Best Desktop Video Tools

Adobe Connect and Cisco WebEx are all-around winners in test of Web-based conferencing products.

desktop videoconferencing

Desktop video has come a long way. Today’s SaaS-based products are faster, easier-to-use and less expensive than their predecessors. We tested Adobe Connect, Cisco WebEx, Citrix GoTo Meeting, InterCall United Meeting, LogMeIn’s JoinMe Pro, Microsoft Lync 2013 (beta), Skype Premium and Vyew.com Professional. Read on to see thumbnail reviews of each product.

Web-based conferencing comes of age

Adobe Connect

Adobe Connect

Adobe Connect costs $55 a month per host (meeting leader.) It supports a client browser; Windows, Mac or Linux desktops; iOS, BlackBerry and Android mobile clients. Adobe Connect’s sweet spot is large-scale corporate meetings or Webinars that call for recording and archiving the content.

Cisco WebEx

Cisco WebEx

Cisco WebEx has a free version that’s limited to a three-person meeting. For $49 per month, you get up to nine hosts and 25 participants, plus there’s an enterprise version for larger groups. WebEx has no desktop client; access is browser based and WebEx supports iOS, BlackBerry and Android mobile devices. It’s a solid all-around conferencing service. You can easily attach an agenda or upload files that are archived online. Meetings can be recorded.

Citrix GoToMeeting

Citrix GoToMeeting

At $49 per host per month, Citrix GoToMeeting requires a desktop client (Windows or Mac) and does not offer a browser client. It supports iOS and Android mobile devices. GoToMeeting is also a solid all-around performer, with a clean control panel and areas for text chats and audio controls. GoToMeeting supports up to six video streams, all in HD. WebEx and Connect have better systems for posting recordings of meetings, if that’s a priority.

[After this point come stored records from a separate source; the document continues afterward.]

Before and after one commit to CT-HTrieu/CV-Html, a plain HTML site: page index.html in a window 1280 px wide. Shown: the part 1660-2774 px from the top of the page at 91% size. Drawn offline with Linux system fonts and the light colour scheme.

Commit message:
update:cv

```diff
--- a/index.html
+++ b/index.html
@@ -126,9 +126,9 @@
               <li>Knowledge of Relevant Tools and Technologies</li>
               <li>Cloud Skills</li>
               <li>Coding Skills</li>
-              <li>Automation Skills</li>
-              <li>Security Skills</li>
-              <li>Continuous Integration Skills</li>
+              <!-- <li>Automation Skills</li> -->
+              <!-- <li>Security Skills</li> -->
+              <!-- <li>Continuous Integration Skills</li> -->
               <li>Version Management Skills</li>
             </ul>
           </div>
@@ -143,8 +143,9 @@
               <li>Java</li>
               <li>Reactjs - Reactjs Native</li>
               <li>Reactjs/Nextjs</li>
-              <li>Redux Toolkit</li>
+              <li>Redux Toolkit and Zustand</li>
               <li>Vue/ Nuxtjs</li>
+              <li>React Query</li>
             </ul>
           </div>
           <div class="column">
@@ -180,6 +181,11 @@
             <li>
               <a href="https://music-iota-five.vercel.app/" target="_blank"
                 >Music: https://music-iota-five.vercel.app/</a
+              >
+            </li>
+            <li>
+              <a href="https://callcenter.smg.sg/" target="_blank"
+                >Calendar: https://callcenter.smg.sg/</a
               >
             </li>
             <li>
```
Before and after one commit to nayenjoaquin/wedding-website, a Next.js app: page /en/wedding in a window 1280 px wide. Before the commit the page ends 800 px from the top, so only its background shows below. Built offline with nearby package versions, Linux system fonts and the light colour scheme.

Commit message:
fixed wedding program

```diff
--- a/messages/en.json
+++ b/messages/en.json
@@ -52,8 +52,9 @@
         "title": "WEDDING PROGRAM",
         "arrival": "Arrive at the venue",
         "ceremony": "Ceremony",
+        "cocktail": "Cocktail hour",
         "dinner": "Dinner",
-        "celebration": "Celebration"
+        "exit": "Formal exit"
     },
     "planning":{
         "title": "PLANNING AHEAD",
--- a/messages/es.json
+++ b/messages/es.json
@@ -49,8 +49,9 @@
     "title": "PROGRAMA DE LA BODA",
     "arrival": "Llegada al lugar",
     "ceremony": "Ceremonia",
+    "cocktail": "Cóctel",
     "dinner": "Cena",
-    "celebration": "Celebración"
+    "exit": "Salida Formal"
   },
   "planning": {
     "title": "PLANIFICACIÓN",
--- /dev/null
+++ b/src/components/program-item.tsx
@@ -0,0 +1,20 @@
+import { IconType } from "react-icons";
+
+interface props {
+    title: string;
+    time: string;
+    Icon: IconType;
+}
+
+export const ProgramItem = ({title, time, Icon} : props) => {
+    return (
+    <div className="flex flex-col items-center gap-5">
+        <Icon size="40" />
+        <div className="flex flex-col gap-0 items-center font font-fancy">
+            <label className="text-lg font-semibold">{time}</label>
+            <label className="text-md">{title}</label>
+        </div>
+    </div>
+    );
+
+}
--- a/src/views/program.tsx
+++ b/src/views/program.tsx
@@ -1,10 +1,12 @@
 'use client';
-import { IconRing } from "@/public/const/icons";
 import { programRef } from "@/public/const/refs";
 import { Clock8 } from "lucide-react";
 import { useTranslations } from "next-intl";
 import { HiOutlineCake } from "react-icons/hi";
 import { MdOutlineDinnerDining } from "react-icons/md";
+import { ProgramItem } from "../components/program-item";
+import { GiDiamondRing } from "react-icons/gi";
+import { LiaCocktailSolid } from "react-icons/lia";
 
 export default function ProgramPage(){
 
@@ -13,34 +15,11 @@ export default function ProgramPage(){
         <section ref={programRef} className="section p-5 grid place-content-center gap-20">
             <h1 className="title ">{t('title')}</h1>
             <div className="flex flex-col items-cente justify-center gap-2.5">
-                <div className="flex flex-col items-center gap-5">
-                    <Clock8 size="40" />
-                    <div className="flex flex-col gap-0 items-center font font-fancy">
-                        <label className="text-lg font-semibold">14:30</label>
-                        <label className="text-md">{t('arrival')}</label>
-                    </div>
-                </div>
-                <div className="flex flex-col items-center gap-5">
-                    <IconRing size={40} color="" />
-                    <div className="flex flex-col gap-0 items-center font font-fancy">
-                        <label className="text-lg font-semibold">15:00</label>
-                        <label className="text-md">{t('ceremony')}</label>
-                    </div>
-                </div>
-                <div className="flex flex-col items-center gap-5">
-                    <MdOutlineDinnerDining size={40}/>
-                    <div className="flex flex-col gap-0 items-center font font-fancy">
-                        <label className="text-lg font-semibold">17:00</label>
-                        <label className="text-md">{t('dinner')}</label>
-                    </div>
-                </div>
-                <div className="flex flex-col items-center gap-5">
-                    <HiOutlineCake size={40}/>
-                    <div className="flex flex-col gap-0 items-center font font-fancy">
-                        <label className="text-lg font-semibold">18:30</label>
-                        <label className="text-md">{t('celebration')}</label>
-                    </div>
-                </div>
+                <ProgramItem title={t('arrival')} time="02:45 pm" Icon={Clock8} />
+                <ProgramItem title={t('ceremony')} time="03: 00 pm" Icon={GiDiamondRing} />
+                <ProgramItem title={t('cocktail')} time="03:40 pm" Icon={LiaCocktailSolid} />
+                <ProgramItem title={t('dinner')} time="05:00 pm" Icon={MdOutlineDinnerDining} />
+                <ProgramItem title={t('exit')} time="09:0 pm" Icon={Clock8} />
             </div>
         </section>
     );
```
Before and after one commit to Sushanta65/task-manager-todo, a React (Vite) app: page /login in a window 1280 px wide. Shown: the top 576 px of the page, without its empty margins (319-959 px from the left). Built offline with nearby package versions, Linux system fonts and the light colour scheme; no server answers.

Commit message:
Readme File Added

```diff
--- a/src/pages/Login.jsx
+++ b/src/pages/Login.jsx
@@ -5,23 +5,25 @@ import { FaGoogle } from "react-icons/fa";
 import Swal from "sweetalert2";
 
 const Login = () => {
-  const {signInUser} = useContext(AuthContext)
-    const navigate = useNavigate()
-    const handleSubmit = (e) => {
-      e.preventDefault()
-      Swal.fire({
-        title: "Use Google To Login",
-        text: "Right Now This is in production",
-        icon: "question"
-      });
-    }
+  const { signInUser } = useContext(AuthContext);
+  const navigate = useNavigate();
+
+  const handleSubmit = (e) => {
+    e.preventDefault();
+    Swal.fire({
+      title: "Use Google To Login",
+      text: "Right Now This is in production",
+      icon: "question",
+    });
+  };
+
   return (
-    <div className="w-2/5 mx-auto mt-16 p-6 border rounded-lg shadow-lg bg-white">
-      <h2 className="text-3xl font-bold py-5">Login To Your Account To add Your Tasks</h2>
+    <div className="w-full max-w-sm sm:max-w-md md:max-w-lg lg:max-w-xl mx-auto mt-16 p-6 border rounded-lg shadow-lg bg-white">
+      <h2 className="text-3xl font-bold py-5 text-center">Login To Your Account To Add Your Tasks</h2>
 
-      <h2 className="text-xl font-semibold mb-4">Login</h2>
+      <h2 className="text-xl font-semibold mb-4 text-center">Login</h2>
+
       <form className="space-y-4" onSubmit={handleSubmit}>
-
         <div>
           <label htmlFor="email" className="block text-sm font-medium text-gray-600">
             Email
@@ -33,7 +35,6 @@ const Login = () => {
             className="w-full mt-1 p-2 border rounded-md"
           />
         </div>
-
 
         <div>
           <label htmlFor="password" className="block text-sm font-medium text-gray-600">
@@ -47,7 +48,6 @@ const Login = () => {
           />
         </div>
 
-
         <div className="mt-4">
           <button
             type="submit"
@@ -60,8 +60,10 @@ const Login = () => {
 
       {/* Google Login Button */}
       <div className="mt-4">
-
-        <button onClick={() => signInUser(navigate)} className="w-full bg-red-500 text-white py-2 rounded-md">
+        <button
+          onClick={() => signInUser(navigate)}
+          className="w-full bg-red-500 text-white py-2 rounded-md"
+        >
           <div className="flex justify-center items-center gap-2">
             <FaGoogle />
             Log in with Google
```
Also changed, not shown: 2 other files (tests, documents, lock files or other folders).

InterCall Unified Meeting

InterCall Unified Meeting

InterCall costs $59 a month per host (or 17 cents a minute per participant), supports Windows and Mac desktop clients, but doesn’t yet have mobile client support. InterCall doesn’t have the smoothest interface or the most polish. It is best suited to small workgroups. One interesting feature is the ability to construct simple polls. You can also draw on your screen, share your Webcam and schedule meetings via an Outlook plug-in.

LogMeIn Join.Me Pro

LogMeIn Join.Me Pro

Join.Me Pro is a low-cost offering that’s best suited to ad hoc, simple desktop collaboration for groups of two to five people. It’s fast and easy to set up, all meetings are set up from a Web client and it supports iPhone and Android mobile clients. There’s a free service that supports just audio, and a $19 a month Pro service. Join.me also doesn’t work for archival records of your conference.

Microsoft Lync 2013 (beta)

Microsoft Lync 2013 (beta)

Lync took the longest to get installed. That might be because it’s still officially in "preview edition" or because we were using an earlier version of Microsoft Office and it wants to install the 2013 Live Office version. Nevertheless, the 2013 Windows client still crashed several times and I had to re-install it on a second Windows 7 computer before I could continue testing. Once I got it installed, it was easy to start meetings and share various pieces of content. Lync charges on a per-user basis ($6 a month). It supports iOS, Windows Phone and Android mobile devices.

Skype Premium

Skype Premium

Skype is our favorite telephony application, but as a general-purpose Web meeting service it is lacking. You can't initiate a group video call from the mobile client. Also, the mobile client can't send video from the phone camera. You can use the mobile client to view a shared screen or participate in a group audio conference. And if you do a one-to-one call you can get the video from your mobile. Finally, the mobile clients can be slow to connect and post messages. The free version of Skype gives you the option to choose either a live camera video or share your screen. You can have both streams as part of the premium account ($9 per month per user).

Vyew Professional

Vyew Professional

Vyew takes seconds to set up. Even with its free plan, you have sophisticated controls over the rights of what each participant can do, along with comments, real-time text chats, and an integrated audio conferencing service. Vyew doesn't have a separate mobile client. Since it uses Flash, it won't work in iOS-based devices, and it didn't respond well in my Android phone's mobile browser. But you can't argue the price: there is a free plan for up to 10 participants at a single conference. Vyew also has fee-based versions.